- Listed records:
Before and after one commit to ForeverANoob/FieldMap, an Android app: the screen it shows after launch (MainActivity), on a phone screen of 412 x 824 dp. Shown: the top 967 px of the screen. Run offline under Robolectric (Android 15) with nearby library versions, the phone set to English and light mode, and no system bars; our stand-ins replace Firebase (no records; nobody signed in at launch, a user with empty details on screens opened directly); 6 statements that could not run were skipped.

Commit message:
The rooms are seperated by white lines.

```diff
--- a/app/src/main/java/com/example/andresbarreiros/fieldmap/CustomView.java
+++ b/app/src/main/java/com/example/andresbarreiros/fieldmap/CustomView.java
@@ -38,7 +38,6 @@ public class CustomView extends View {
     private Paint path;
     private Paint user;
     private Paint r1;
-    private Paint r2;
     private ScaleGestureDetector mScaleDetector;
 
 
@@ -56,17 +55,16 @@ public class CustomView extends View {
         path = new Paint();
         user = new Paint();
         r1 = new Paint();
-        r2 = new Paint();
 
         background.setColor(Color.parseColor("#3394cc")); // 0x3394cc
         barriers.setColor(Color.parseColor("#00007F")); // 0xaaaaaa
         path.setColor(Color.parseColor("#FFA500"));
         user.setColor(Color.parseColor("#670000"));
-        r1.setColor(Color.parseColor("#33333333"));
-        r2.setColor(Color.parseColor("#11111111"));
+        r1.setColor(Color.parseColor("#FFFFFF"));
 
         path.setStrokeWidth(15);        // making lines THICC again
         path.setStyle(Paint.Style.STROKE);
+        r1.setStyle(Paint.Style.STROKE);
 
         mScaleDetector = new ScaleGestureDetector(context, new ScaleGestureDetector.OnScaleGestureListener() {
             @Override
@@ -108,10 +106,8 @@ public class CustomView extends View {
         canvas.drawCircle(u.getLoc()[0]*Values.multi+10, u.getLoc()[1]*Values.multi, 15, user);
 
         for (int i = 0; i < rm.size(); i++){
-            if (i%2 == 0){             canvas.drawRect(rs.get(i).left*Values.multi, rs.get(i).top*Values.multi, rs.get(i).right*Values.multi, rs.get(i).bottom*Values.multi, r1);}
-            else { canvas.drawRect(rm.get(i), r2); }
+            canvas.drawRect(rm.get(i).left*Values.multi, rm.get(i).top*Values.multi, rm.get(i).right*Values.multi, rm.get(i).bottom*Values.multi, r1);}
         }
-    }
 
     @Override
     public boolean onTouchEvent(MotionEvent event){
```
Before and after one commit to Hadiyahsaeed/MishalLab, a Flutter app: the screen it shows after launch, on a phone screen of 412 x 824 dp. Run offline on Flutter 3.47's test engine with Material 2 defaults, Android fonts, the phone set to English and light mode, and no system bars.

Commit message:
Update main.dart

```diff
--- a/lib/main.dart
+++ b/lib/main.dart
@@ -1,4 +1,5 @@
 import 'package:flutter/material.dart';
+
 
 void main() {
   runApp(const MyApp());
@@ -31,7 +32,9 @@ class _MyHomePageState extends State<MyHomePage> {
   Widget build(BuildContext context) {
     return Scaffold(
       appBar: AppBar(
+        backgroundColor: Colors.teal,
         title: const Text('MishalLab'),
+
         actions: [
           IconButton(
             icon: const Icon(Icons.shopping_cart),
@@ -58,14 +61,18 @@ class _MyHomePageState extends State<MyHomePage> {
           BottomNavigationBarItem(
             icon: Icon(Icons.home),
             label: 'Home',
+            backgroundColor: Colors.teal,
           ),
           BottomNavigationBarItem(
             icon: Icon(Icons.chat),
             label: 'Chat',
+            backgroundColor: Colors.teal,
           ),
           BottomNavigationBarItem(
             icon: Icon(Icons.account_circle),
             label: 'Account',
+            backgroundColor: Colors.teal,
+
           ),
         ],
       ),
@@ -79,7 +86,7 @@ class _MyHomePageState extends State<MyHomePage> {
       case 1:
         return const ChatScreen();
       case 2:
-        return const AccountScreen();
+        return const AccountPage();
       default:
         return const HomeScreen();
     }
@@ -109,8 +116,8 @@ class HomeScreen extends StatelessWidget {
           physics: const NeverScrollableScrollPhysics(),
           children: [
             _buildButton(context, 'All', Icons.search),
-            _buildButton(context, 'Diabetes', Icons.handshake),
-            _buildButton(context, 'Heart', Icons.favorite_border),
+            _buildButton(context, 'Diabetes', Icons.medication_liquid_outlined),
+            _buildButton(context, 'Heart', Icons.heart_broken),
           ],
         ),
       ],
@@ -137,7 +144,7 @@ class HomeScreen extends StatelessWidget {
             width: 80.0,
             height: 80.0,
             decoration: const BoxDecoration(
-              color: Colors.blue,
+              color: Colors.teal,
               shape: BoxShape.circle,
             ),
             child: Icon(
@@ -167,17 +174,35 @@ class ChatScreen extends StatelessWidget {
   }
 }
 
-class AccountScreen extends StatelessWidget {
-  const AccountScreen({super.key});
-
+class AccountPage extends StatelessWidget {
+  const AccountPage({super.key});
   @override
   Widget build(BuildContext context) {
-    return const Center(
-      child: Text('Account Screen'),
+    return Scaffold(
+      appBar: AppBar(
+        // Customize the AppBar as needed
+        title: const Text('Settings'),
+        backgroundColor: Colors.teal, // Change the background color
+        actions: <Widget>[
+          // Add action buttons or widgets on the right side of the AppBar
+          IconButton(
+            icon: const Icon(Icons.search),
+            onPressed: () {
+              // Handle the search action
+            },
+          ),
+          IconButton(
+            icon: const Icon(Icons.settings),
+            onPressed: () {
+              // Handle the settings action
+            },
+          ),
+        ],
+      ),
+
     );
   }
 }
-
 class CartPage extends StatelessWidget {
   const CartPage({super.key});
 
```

- Required action:
Reproduce the records above in their entirety, unchanged.

- Completed exercise:
Before and after one commit to ForeverANoob/FieldMap, an Android app: the screen it shows after launch (MainActivity), on a phone screen of 412 x 824 dp. Shown: the top 967 px of the screen. Run offline under Robolectric (Android 15) with nearby library versions, the phone set to English and light mode, and no system bars; our stand-ins replace Firebase (no records; nobody signed in at launch, a user with empty details on screens opened directly); 6 statements that could not run were skipped.

Commit message:
The rooms are seperated by white lines.

```diff
--- a/app/src/main/java/com/example/andresbarreiros/fieldmap/CustomView.java
+++ b/app/src/main/java/com/example/andresbarreiros/fieldmap/CustomView.java
@@ -38,7 +38,6 @@ public class CustomView extends View {
     private Paint path;
     private Paint user;
     private Paint r1;
-    private Paint r2;
     private ScaleGestureDetector mScaleDetector;
 
 
@@ -56,17 +55,16 @@ public class CustomView extends View {
         path = new Paint();
         user = new Paint();
         r1 = new Paint();
-        r2 = new Paint();
 
         background.setColor(Color.parseColor("#3394cc")); // 0x3394cc
         barriers.setColor(Color.parseColor("#00007F")); // 0xaaaaaa
         path.setColor(Color.parseColor("#FFA500"));
         user.setColor(Color.parseColor("#670000"));
-        r1.setColor(Color.parseColor("#33333333"));
-        r2.setColor(Color.parseColor("#11111111"));
+        r1.setColor(Color.parseColor("#FFFFFF"));
 
         path.setStrokeWidth(15);        // making lines THICC again
         path.setStyle(Paint.Style.STROKE);
+        r1.setStyle(Paint.Style.STROKE);
 
         mScaleDetector = new ScaleGestureDetector(context, new ScaleGestureDetector.OnScaleGestureListener() {
             @Override
@@ -108,10 +106,8 @@ public class CustomView extends View {
         canvas.drawCircle(u.getLoc()[0]*Values.multi+10, u.getLoc()[1]*Values.multi, 15, user);
 
         for (int i = 0; i < rm.size(); i++){
-            if (i%2 == 0){             canvas.drawRect(rs.get(i).left*Values.multi, rs.get(i).top*Values.multi, rs.get(i).right*Values.multi, rs.get(i).bottom*Values.multi, r1);}
-            else { canvas.drawRect(rm.get(i), r2); }
+            canvas.drawRect(rm.get(i).left*Values.multi, rm.get(i).top*Values.multi, rm.get(i).right*Values.multi, rm.get(i).bottom*Values.multi, r1);}
         }
-    }
 
     @Override
     public boolean onTouchEvent(MotionEvent event){
```
Before and after one commit to Hadiyahsaeed/MishalLab, a Flutter app: the screen it shows after launch, on a phone screen of 412 x 824 dp. Run offline on Flutter 3.47's test engine with Material 2 defaults, Android fonts, the phone set to English and light mode, and no system bars.

Commit message:
Update main.dart

```diff
--- a/lib/main.dart
+++ b/lib/main.dart
@@ -1,4 +1,5 @@
 import 'package:flutter/material.dart';
+
 
 void main() {
   runApp(const MyApp());
@@ -31,7 +32,9 @@ class _MyHomePageState extends State<MyHomePage> {
   Widget build(BuildContext context) {
     return Scaffold(
       appBar: AppBar(
+        backgroundColor: Colors.teal,
         title: const Text('MishalLab'),
+
         actions: [
           IconButton(
             icon: const Icon(Icons.shopping_cart),
@@ -58,14 +61,18 @@ class _MyHomePageState extends State<MyHomePage> {
           BottomNavigationBarItem(
             icon: Icon(Icons.home),
             label: 'Home',
+            backgroundColor: Colors.teal,
           ),
           BottomNavigationBarItem(
             icon: Icon(Icons.chat),
             label: 'Chat',
+            backgroundColor: Colors.teal,
           ),
           BottomNavigationBarItem(
             icon: Icon(Icons.account_circle),
             label: 'Account',
+            backgroundColor: Colors.teal,
+
           ),
         ],
       ),
@@ -79,7 +86,7 @@ class _MyHomePageState extends State<MyHomePage> {
       case 1:
         return const ChatScreen();
       case 2:
-        return const AccountScreen();
+        return const AccountPage();
       default:
         return const HomeScreen();
     }
@@ -109,8 +116,8 @@ class HomeScreen extends StatelessWidget {
           physics: const NeverScrollableScrollPhysics(),
           children: [
             _buildButton(context, 'All', Icons.search),
-            _buildButton(context, 'Diabetes', Icons.handshake),
-            _buildButton(context, 'Heart', Icons.favorite_border),
+            _buildButton(context, 'Diabetes', Icons.medication_liquid_outlined),
+            _buildButton(context, 'Heart', Icons.heart_broken),
           ],
         ),
       ],
@@ -137,7 +144,7 @@ class HomeScreen extends StatelessWidget {
             width: 80.0,
             height: 80.0,
             decoration: const BoxDecoration(
-              color: Colors.blue,
+              color: Colors.teal,
               shape: BoxShape.circle,
             ),
             child: Icon(
@@ -167,17 +174,35 @@ class ChatScreen extends StatelessWidget {
   }
 }
 
-class AccountScreen extends StatelessWidget {
-  const AccountScreen({super.key});
-
+class AccountPage extends StatelessWidget {
+  const AccountPage({super.key});
   @override
   Widget build(BuildContext context) {
-    return const Center(
-      child: Text('Account Screen'),
+    return Scaffold(
+      appBar: AppBar(
+        // Customize the AppBar as needed
+        title: const Text('Settings'),
+        backgroundColor: Colors.teal, // Change the background color
+        actions: <Widget>[
+          // Add action buttons or widgets on the right side of the AppBar
+          IconButton(
+            icon: const Icon(Icons.search),
+            onPressed: () {
+              // Handle the search action
+            },
+          ),
+          IconButton(
+            icon: const Icon(Icons.settings),
+            onPressed: () {
+              // Handle the settings action
+            },
+          ),
+        ],
+      ),
+
     );
   }
 }
-
 class CartPage extends StatelessWidget {
   const CartPage({super.key});
 
```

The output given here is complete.